Joshua Kellogg

Philadelphia: Besides acting as the namesake of the undisputed and objectively best kind of sushi, the city is a breeding ground for talented bands and musicians of all kinds. Names like Joan Jett, Will Smith, and Modern Baseball come to mind.

These days, however, there’s a new racket afoot: the no-frills indie/post-punk quartet known as Church Girls. Their new album, “The Haunt,” is a solidly executed take on something warmly familiar at times, and at others, strange and new.

“Nothing” is a high-energy introduction to the world of “The Haunt.” The guitars are sparkly and the rhythm section drives and frontwoman Mariel Beaumont’s gritty vocals float above the shining wall of sound.

Syncopated guitar lines lend themselves to the head-spinning qualities of math-rock bands such as Covet or Tiny Moving Parts, and the powerful group vocals in the otherwise-relaxed refrains are reminiscent of pop-punk.

“Twin Hell Fire,” with its spacious guitar work and fast and light drum parts, is an indie love song generously doused in modern alt-rock.

The band flexes their lyrical chops with narrative and prosaic lyrics, simultaneously wearing their influences on their sleeve and creating something unmistakably their own. When the chorus finally arrives, it’s satisfyingly explosive with pleasantly scrappy group vocals and sweet guitar lines.

“The Haunt” is an anthemic combination of surf-rock and punk, with bubblegum hooks and abundant thundering drums. The song’s short and sweet refrain is catchy and digestible in a way not incongruous with a teenage party anthem, but with distinctive angst that begs to be shouted along to.

The variety of odd sounds, created by the guitarists playing behind the bridge, add to the lopsided and lovably rebellious atmosphere.

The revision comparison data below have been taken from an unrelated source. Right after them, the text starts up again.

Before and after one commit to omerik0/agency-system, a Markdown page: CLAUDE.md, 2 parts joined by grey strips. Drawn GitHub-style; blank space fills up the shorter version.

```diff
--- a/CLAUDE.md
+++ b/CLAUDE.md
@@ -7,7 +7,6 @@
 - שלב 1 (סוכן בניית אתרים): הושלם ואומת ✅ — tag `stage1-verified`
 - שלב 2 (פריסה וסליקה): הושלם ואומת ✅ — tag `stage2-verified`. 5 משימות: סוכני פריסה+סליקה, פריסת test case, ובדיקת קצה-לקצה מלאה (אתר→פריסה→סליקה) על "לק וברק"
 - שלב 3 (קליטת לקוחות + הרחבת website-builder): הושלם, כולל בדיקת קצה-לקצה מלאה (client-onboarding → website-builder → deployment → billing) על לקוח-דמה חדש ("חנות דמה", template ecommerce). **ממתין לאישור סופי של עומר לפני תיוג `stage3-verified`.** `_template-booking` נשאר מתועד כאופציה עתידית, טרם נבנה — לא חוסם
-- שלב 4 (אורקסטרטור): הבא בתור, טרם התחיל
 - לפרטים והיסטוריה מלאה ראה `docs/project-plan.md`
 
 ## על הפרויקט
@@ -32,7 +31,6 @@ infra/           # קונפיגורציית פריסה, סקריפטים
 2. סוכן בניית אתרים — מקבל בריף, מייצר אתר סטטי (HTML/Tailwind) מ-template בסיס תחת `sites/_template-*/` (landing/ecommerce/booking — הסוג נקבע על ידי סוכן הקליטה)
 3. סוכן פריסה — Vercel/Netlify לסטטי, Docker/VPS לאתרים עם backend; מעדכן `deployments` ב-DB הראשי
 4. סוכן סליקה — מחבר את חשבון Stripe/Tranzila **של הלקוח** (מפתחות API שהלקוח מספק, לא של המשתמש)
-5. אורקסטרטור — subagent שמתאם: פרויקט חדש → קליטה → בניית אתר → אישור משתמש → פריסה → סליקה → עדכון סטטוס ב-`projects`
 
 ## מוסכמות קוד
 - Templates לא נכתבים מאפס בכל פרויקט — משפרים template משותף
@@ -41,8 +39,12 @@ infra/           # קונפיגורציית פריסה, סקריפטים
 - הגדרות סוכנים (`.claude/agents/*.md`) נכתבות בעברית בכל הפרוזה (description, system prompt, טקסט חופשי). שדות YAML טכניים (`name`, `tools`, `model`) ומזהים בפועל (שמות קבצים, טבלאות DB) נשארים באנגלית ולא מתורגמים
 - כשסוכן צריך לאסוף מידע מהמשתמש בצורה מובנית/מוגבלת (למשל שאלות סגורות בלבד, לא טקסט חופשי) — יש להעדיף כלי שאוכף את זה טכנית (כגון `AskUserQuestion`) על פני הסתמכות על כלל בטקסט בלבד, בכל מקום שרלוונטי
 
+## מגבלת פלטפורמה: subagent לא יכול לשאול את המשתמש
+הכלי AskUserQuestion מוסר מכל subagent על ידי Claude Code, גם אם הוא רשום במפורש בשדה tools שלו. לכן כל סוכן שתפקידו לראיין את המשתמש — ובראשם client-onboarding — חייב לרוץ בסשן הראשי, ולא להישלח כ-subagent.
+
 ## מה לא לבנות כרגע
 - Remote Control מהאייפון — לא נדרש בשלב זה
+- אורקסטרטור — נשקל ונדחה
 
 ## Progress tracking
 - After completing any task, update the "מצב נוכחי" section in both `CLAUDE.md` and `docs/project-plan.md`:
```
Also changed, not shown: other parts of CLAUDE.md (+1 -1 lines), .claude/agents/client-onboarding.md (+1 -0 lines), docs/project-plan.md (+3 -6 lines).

Overall, the album does a good job of exploring a variety of topics in a heart-felt and cathartic manner, and though in the middle it has a tendency to drag slightly, I’d highly recommend it to any fans of Citizen, Modern Baseball, or Frank Iero’s assorted solo work.